-- DIRECTIONS --
Return only those lines of the listing that hold the word "begin".

SUPPLIED ENTRIES Start Marker

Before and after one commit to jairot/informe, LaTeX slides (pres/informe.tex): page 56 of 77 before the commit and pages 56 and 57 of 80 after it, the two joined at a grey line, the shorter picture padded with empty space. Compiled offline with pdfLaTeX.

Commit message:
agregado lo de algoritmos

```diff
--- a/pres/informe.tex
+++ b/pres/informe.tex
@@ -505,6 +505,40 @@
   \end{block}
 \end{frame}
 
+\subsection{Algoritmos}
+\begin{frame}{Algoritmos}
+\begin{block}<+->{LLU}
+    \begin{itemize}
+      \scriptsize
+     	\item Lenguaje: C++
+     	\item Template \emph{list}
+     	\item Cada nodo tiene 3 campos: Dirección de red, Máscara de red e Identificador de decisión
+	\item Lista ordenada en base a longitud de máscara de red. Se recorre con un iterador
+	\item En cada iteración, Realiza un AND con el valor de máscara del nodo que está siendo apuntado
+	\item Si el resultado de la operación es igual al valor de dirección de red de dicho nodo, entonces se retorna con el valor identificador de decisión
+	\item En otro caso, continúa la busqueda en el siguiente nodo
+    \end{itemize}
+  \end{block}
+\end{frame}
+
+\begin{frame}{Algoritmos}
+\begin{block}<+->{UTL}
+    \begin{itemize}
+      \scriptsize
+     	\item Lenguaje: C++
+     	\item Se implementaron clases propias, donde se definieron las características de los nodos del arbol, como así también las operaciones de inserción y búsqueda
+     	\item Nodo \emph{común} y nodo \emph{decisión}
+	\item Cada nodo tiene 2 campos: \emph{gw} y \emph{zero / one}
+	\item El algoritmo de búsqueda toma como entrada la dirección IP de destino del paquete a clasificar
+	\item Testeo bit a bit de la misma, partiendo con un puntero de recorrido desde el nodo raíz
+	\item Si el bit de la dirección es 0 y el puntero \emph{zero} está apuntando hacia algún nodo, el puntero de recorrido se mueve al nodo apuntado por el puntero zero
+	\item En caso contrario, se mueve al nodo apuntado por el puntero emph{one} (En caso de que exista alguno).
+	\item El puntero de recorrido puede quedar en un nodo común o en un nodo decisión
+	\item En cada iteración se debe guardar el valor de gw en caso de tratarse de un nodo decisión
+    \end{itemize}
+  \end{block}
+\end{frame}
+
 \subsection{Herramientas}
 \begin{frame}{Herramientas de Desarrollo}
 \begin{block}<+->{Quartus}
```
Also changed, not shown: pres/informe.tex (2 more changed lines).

SUPPLIED ENTRIES End Marker

-- RESULT OF THE EXERCISE --
+\begin{frame}{Algoritmos}
+\begin{block}<+->{LLU}
+    \begin{itemize}
+\begin{frame}{Algoritmos}
+\begin{block}<+->{UTL}
+    \begin{itemize}
 \begin{frame}{Herramientas de Desarrollo}
 \begin{block}<+->{Quartus}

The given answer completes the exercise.